We try not to think of our fathers. How they,
At this age or in this shirt or with that
Grey stubble on their now less frequently shaved chin,
Speckling a bonier jaw, a slacker jowl, a skrawnier neck -
Would look. We try not to meet that old man’s
Eye. How the sockets are drawn in, how
It seems shinier somehow, intent on your face
So as to read your thoughts perhaps anticipate
Your rejection your already-forgiven guilt
Your patience already wearing thin. We try
Not to listen to the intensity of their speech
How it repeats its urgent injunctions, its requests, its
Generous bequests. When old men die
We try not think of our fathers
As a man who dodders where he stands. A man
Who built a nation with his hands.
2 thoughts on “When Old Men Die”
This is such a beautiful poem. I read it often when I remember my father.
Thank you, Anand. Grief is such a strange thing.
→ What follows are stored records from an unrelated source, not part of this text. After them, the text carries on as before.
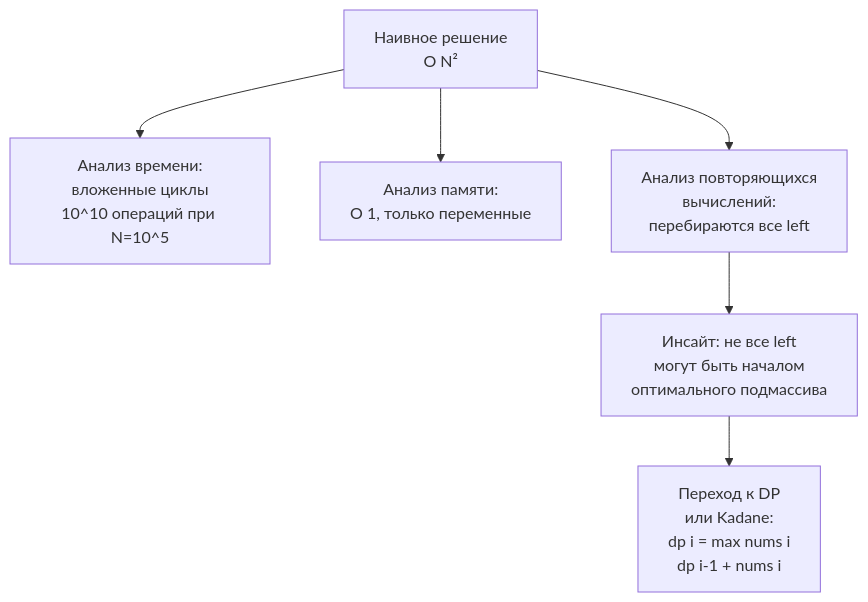
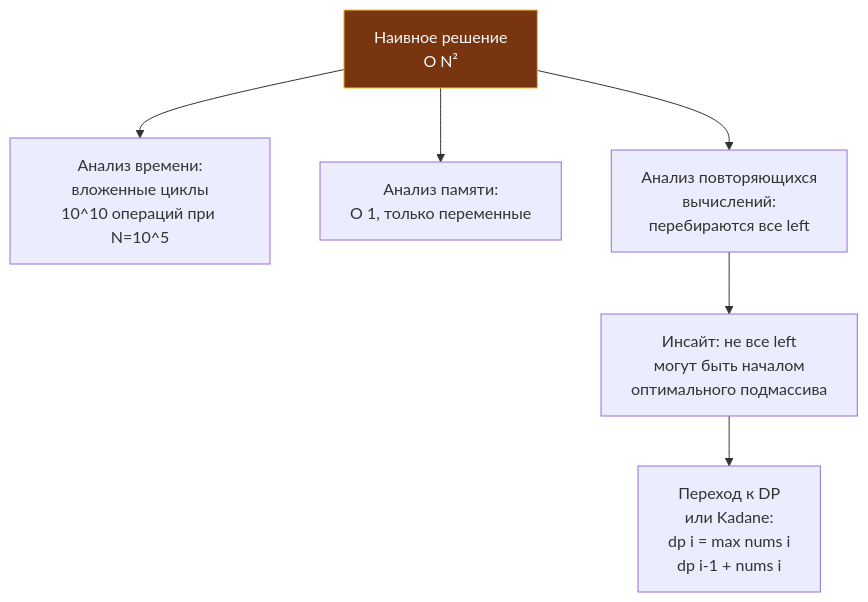
One commit to UnrealTemplier/go-textbook changed the diagram in sources/21. Задачи с LeetCode и собеседований на Go/01. Теория/15. Наивное решение и его анализ.md. Above: the diagram before and after it, drawn with Mermaid. The commit also changed 1666 other files, not shown here.

First line of the commit message:
feat(mermaid): add semantic color classDef to 1369 colorless flowchart/graph diagrams

````diff
--- a/sources/21. Задачи с LeetCode и собеседований на Go/01. Теория/15. Наивное решение и его анализ.md
+++ b/sources/21. Задачи с LeetCode и собеседований на Go/01. Теория/15. Наивное решение и его анализ.md
@@ -81,8 +81,18 @@
 ```mermaid
 flowchart TD
-    Brute["Наивное решение<br>O N²"] --> A1["Анализ времени:<br>вложенные циклы<br>10^10 операций при N=10^5"]
+    classDef process  fill:#1e293b,stroke:#38bdf8,stroke-width:1px,color:#f8fafc
+    classDef success  fill:#064e3b,stroke:#34d399,stroke-width:1px,color:#f8fafc
+    classDef error    fill:#7f1d1d,stroke:#f87171,stroke-width:1px,color:#f8fafc
+    classDef warning  fill:#78350f,stroke:#fbbf24,stroke-width:1px,color:#f8fafc
+    classDef entry    fill:#1e3a5f,stroke:#38bdf8,stroke-width:2px,color:#f8fafc
+    classDef aux      fill:#334155,stroke:#64748b,stroke-width:1px,color:#f8fafc
+    classDef system   fill:#312e81,stroke:#a78bfa,stroke-width:1px,color:#f8fafc
+    classDef data     fill:#132d29,stroke:#2dd4bf,stroke-width:1px,color:#f8fafc
+    classDef network  fill:#881337,stroke:#fb7185,stroke-width:1px,color:#f8fafc
+    classDef accent   fill:#1e1b4b,stroke:#818cf8,stroke-width:1px,color:#f8fafc
+    Brute["Наивное решение<br>O N²"]:::warning --> A1["Анализ времени:<br>вложенные циклы<br>10^10 операций при N=10^5"]
     Brute --> A2["Анализ памяти:<br>O 1, только переменные"]
     Brute --> A3["Анализ повторяющихся<br>вычислений:<br>перебираются все left"]
     A3 --> Insight["Инсайт: не все left<br>могут быть началом<br>оптимального подмассива"]
     Insight --> DP["Переход к DP<br>или Kadane:<br>dp i = max nums i<br>dp i-1 + nums i"]
 ```
````
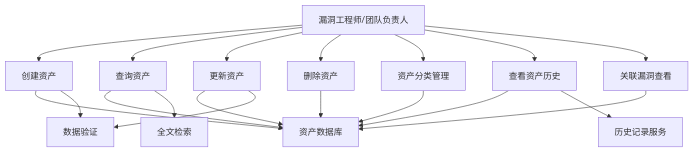
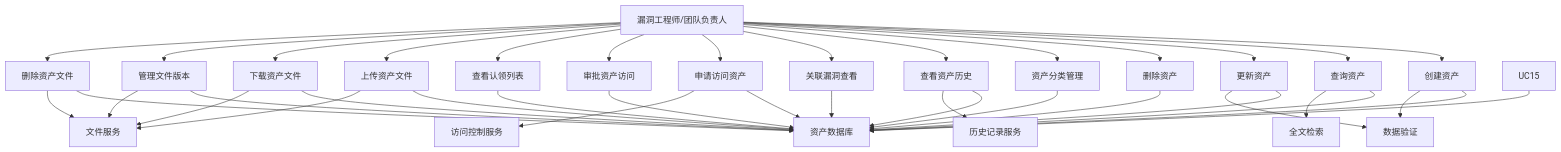
The second of 8 diagrams in docs/design/use_case.md (dayutech/Vuln-Audit-Lifecycle-Management), drawn with Mermaid before and after one commit. The commit also changed other lines of this file and 10 other files, not shown here.

````diff
--- a/docs/design/use_case.md
+++ b/docs/design/use_case.md
@@ -114,23 +116,43 @@
 ```mermaid
 graph TD
     Actor["漏洞工程师/团队负责人"] --> UC1["创建资产"]
     Actor --> UC2["查询资产"]
     Actor --> UC3["更新资产"]
     Actor --> UC4["删除资产"]
     Actor --> UC5["资产分类管理"]
     Actor --> UC6["查看资产历史"]
     Actor --> UC7["关联漏洞查看"]
+    Actor --> UC8["申请访问资产"]
+    Actor --> UC9["审批资产访问"]
+    Actor --> UC10["查看认领列表"]
+    Actor --> UC11["上传资产文件"]
+    Actor --> UC12["下载资产文件"]
+    Actor --> UC13["管理文件版本"]
+    Actor --> UC14["删除资产文件"]
     
     UC1 --> DB["资产数据库"]
     UC2 --> DB
     UC3 --> DB
     UC4 --> DB
     UC5 --> DB
     UC6 --> DB
     UC7 --> DB
+    UC8 --> DB
+    UC9 --> DB
+    UC10 --> DB
+    UC11 --> DB
+    UC12 --> DB
+    UC13 --> DB
+    UC14 --> DB
+    UC15 --> DB
     
     UC1 --> Validate["数据验证"]
     UC2 --> Search["全文检索"]
     UC3 --> Validate
     UC6 --> History["历史记录服务"]
+    UC8 --> AccessControl["访问控制服务"]
+    UC11 --> FileService["文件服务"]
+    UC12 --> FileService
+    UC13 --> FileService
+    UC14 --> FileService
 ```
````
My hope is that we can see our fathers in the faces of other old men, especially those who are ill-treated.